Sunday, 29 June 2014

Flash Fiction from Dana King


Eldrick’s had a nice crowd for Tuesday night. About half full of the usual clientele, people with more money than was good for them, looking for peers to indulge what would be called perversion if practiced by a lower socioeconomic caste.
The sound system calibrated so you could hear everything your target said and still be able to plead ignorance if necessary. She came in halfway through The Eurhythmics’ “Sweet Dreams.” A redhead now, wearing an electric blue sheath. I almost didn’t recognize her, just the sensation of seeing a person who reminded me of someone else until I glimpsed her aquamarine eyes. No one who saw those eyes ever forgot them.
She sat at a table big enough for two drinks and a small bowl of nuts, had Eldrick’s been that kind of place. I waited until her drink arrived and sat down without being invited.
Hello, Lily.”
She looked at me without recognition for a couple of beats, then blushed to the roots of what used to be blond hair. “Nick Forte? Oh my God! What are you doing here?”
Working,” I said. “I hope you aren’t.”
Her eyes flickered to the table, then back. “I don’t do that anymore. Not since…my mother…you know.”
I’m glad. Really. Look, I won’t stay. Don’t want to limit your availability. I’m sorry. That didn’t come out right. You know what I mean. Like I said, I’m working. A cheating husband job. Lots of pre-nup money at stake. It really is good to see you. You look great.”
Can you stay a minute?” It popped out like she’d been holding it back.
Sure, if you want. I can watch for this guy just as well from here. I’ll get my drink.”
I’m in trouble.”
I left the drink. I didn’t owe Lily O’Donoghue a thing; I’d always owe her mother. “What kind of trouble?”
That money you gave me—”
Your mother gave you. I just delivered it.”
Okay, my mother gave me. I didn’t waste it. I got a Masters at DePaul and used the rest to buy into a psychology practice. We’re doing very well.”
I knew you would.”
She went on like I hadn’t spoken. “Someone recognized me. From before. Said he’d ruin me if I didn’t pay him.”
Does that kind of leverage work on a shrink?”
Not usually. A lot of psychologists have pasts they’d rather not talk about. It’s why we get into the field. The videos he has are the kinds of things you can’t live down. I’d have to leave the practice, leave Chicago. I worked hard for this, Nick. I don’t want to give it up. But I know it won’t stop with just once. He’ll be back for more and more and more. The money I have is tied up in the practice. He can ruin me.”
What was the plan before I showed up?”
She blushed. “Work out a deal for less money…”
I raised a hand. “I’ll do what I can.

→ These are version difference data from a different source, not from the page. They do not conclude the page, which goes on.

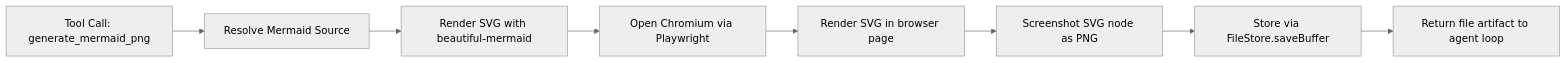
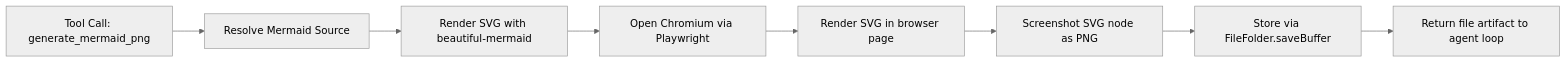
The diagram in doc/internals/mermaid-png-tool.md (ex3ndr/daycare), drawn with Mermaid (neutral theme) before and after one commit. The commit also changed other lines of this file and 48 other files, not shown here.

````diff
--- a/doc/internals/mermaid-png-tool.md
+++ b/doc/internals/mermaid-png-tool.md
@@ -19,10 +19,10 @@
 ```mermaid
 flowchart LR
   A[Tool Call: generate_mermaid_png] --> B[Resolve Mermaid Source]
   B --> C[Render SVG with beautiful-mermaid]
   C --> D[Open Chromium via Playwright]
   D --> E[Render SVG in browser page]
   E --> F[Screenshot SVG node as PNG]
-  F --> G[Store via FileStore.saveBuffer]
+  F --> G[Store via FileFolder.saveBuffer]
   G --> H[Return file artifact to agent loop]
 ```
````
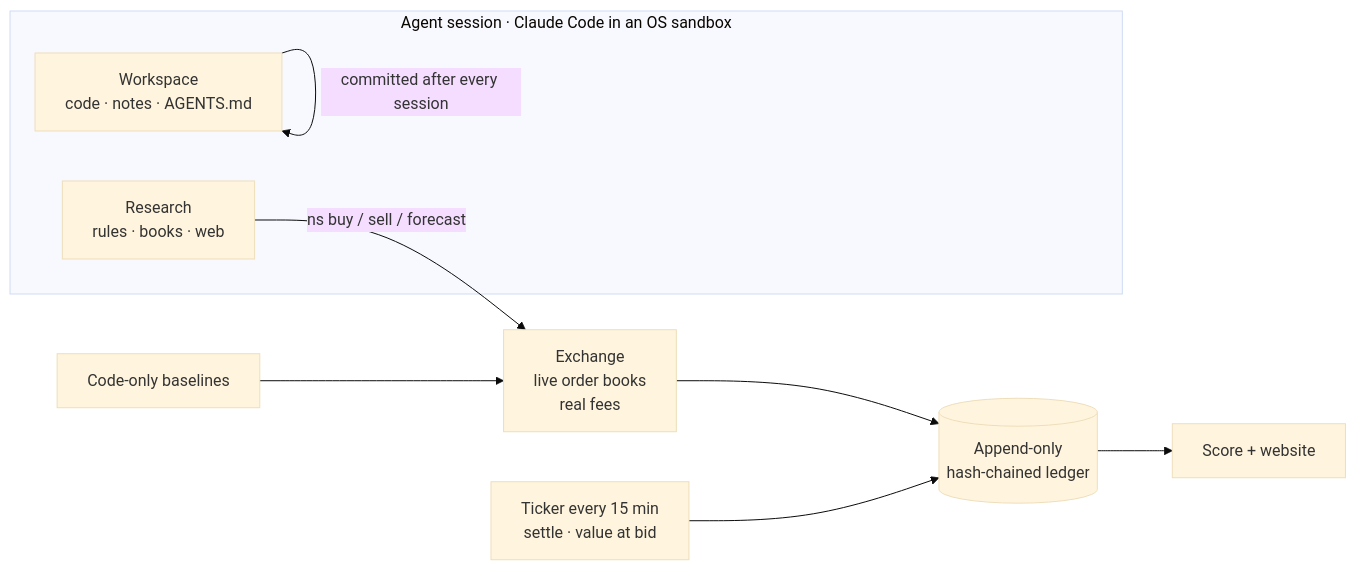
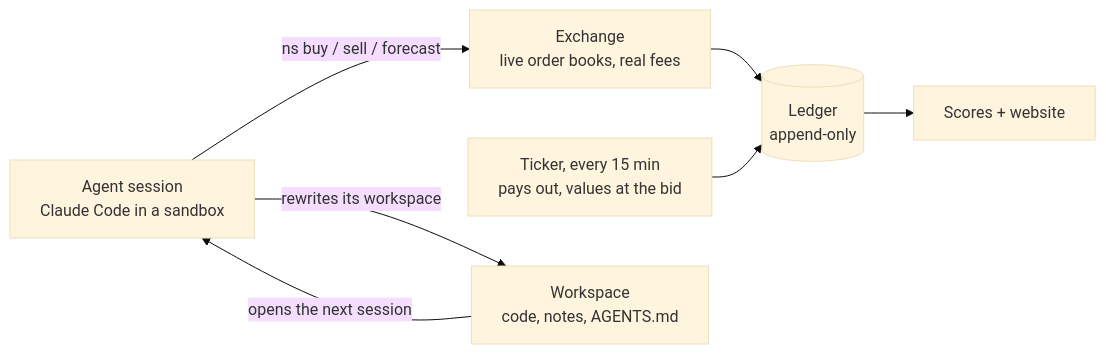
One commit to Amadeus415/agentic_trading changed the diagram in README.md. Above: the diagram before and after it, drawn with Mermaid (base theme). The commit also changed other lines of this file and 1 other file, not shown here.

Commit message:
Rewrite the README around the question, the three measurements and the rules, so a first read explains the benchmark.

````diff
--- a/README.md
+++ b/README.md
@@ -13,13 +54,9 @@
 ```mermaid
 flowchart LR
-    subgraph Agent["Agent session · Claude Code in an OS sandbox"]
-        W[Workspace<br/>code · notes · AGENTS.md]
-        R[Research<br/>rules · books · web]
-    end
-    R -- "ns buy / sell / forecast" --> X[Exchange<br/>live order books<br/>real fees]
-    X --> L[(Append-only<br/>hash-chained ledger)]
-    T[Ticker every 15 min<br/>settle · value at bid] --> L
-    B[Code-only baselines] --> X
-    L --> S[Score + website]
-    W -- "committed after every session" --> W
+    A[Agent session<br/>Claude Code in a sandbox] -- "ns buy / sell / forecast" --> X[Exchange<br/>live order books, real fees]
+    X --> L[(Ledger<br/>append-only)]
+    T[Ticker, every 15 min<br/>pays out, values at the bid] --> L
+    L --> S[Scores + website]
+    A -- "rewrites its workspace" --> W[Workspace<br/>code, notes, AGENTS.md]
+    W -- "opens the next session" --> A
 ```
````
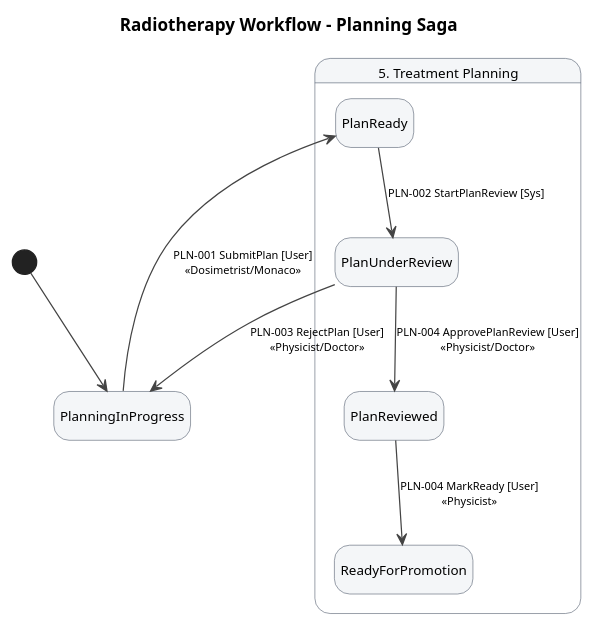
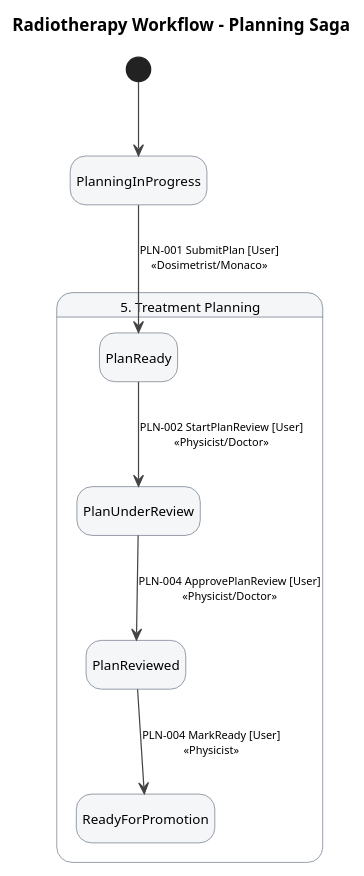
The diagram in docs/workflow/generated/planning-saga.puml (daniel-robot/wfmgr), drawn with PlantUML before and after one commit. The commit also changed 4 other files, not shown here.

```diff
--- a/docs/workflow/generated/planning-saga.puml
+++ b/docs/workflow/generated/planning-saga.puml
@@ -1,33 +1,32 @@
 @startuml
 title Radiotherapy Workflow – Planning Saga
 
 hide empty description
 
 skinparam DefaultFontName Arial
 skinparam Shadowing false
 skinparam ArrowColor #444444
 skinparam state {
   BackgroundColor #F4F6F8
   BorderColor #5A6473
   FontSize 11
   ArrowFontSize 9
   ArrowColor #444444
 }
 
 [*] --> PlanningInProgress
 
 state "5. Treatment Planning" as PLN {
   state PlanningInProgress
   state PlanReady
   state PlanUnderReview
   state PlanReviewed
   state ReadyForPromotion
 }
 
 ' ─── Transitions ─────────────────────────
 PlanningInProgress --> PlanReady : PLN-001 SubmitPlan [User]\n«Dosimetrist/Monaco»
-PlanReady --> PlanUnderReview : PLN-002 StartPlanReview [Sys]
-PlanUnderReview --> PlanningInProgress : PLN-003 RejectPlan [User]\n«Physicist/Doctor»
+PlanReady --> PlanUnderReview : PLN-002 StartPlanReview [User]\n«Physicist/Doctor»
 PlanUnderReview --> PlanReviewed : PLN-004 ApprovePlanReview [User]\n«Physicist/Doctor»
 PlanReviewed  --> ReadyForPromotion : PLN-004 MarkReady [User]\n«Physicist»
 @enduml
```
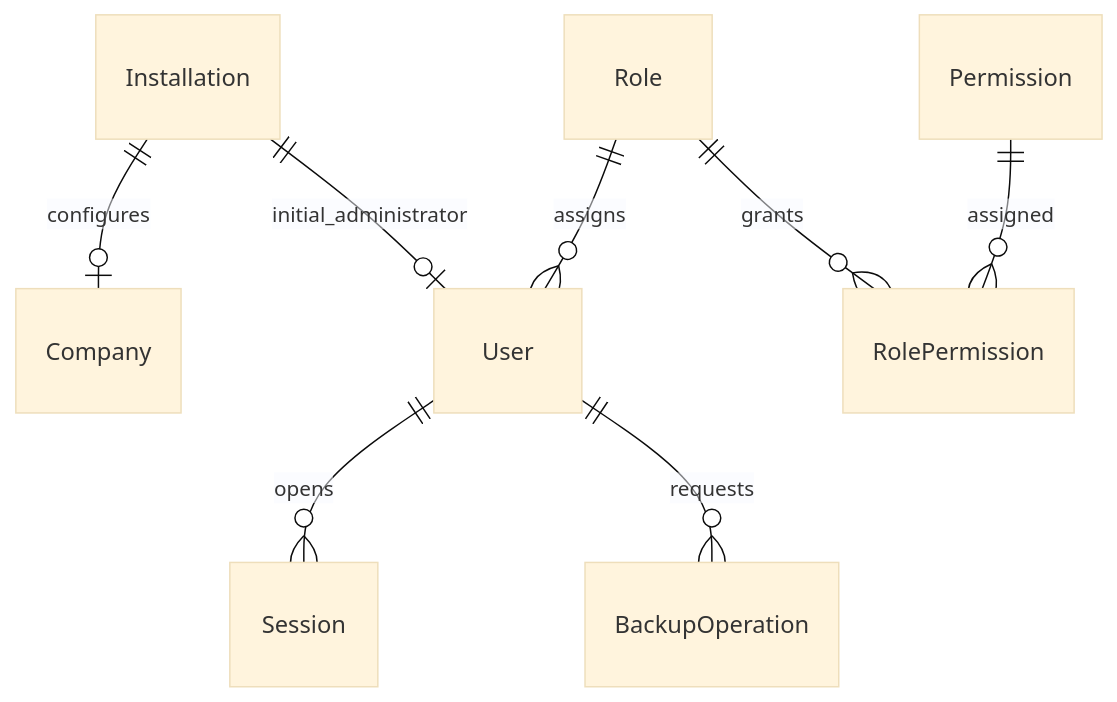
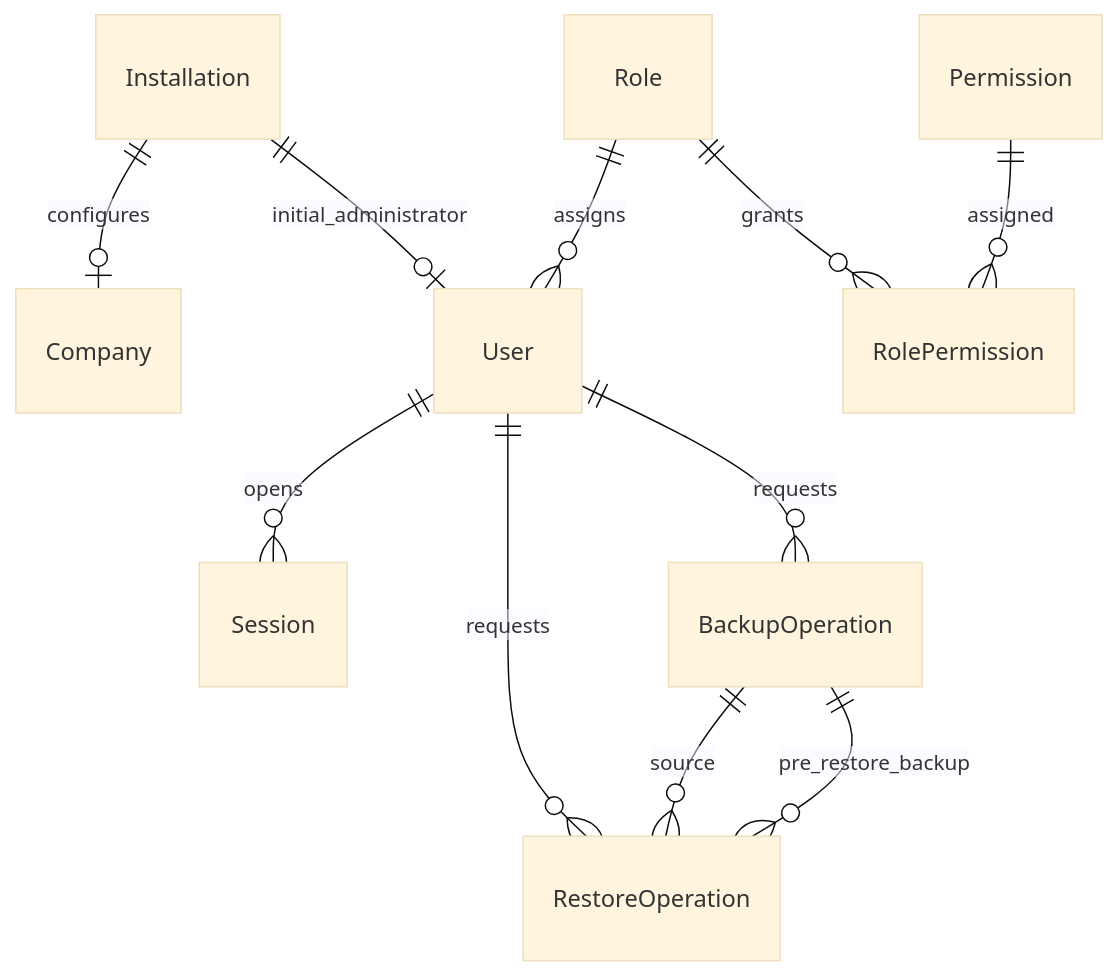
The diagram in docs/plataforma/05-modelo-fisico-datos.md (albertocs3/crigestion), drawn with Mermaid (base theme) before and after one commit. The commit also changed other lines of this file and 8 other files, not shown here.

````diff
--- a/docs/plataforma/05-modelo-fisico-datos.md
+++ b/docs/plataforma/05-modelo-fisico-datos.md
@@ -47,10 +48,13 @@
 ```mermaid
 erDiagram
     Installation ||--o| Company : configures
     Installation ||--o| User : initial_administrator
     Role ||--o{ User : assigns
     User ||--o{ Session : opens
     User ||--o{ BackupOperation : requests
+    User ||--o{ RestoreOperation : requests
+    BackupOperation ||--o{ RestoreOperation : source
+    BackupOperation ||--o{ RestoreOperation : pre_restore_backup
     Role ||--o{ RolePermission : grants
     Permission ||--o{ RolePermission : assigned
 ```
````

Point him out to me when he comes. Give him what you have, tell him you need more time, and make sure he leaves without you. Wait ten minutes, then go straight home. Now act like you’re shooting me down, in case he’s watching.”
He must have been, moved in before my seat had a chance to cool. Almost handsome, early forties, in good shape, nice suit. They talked for five minutes. She laid an envelope on the table. He opened it and counted the money—amateur, counting it in public—then took her wrist in his hand so I knew it had to hurt even though I couldn’t hear. I stayed put. He wouldn’t do anything dangerous in public, and she’d only scare so much, knowing I was around.
He stood and I left before he had a chance to notice me, waited outside by the valet station. He led me to an unlighted house in Elmhurst, pulled into an attached garage while I killed the headlights and drifted to a stop in front. A light came on inside. I took what I needed from my car and rang the bell.
He answered the door with a look between confused and irritated. I opened the switchblade from my car’s console and sliced his tie off right below the knot. His mouth fell open and I stuffed the tie in it.
I want the money you picked up in Eldrick’s and all the videos.”
He made a sound. Could have been, “What videos?” Hard to tell with the tie in his mouth.
I stuck a leg behind his knee and took him down hard. Pried his jaws apart and started feeding the tie down his throat. “I want everything,” I said. “Slap the floor when you’re ready. Don’t wait too long. You pass out and I’ll leave you for the coroner.” He gave the sign before I could start again.
I pulled out the tie. “The money first.”
On the island. In the kitchen.” I nodded that way and he led me to it.
Now the movies,” I said.
We went into a den near the front door. He handed me a jewel box with a disc in it. “That’s the only copy.”
I nodded toward his computer. “There’s a file in there, though. Isn’t there?” He didn’t say, but he might as well have.
Neither of us spoke while the laptop booted. When it finished he moved for the chair.
I got it,” I said. Brought up a command prompt, typed “format c:” and hit Enter.
Jesus Christ, that’s my business computer. You’ll ruin me. Who are you?”
I’m the guy who’s coming back here if she ever even sees you crossing the street again. We good on that?”
I mailed the money to Lily. Broke the disc before curiosity got the better of me.

Enjoy it? Check out Dana's novels, then!

Thursday, 26 June 2014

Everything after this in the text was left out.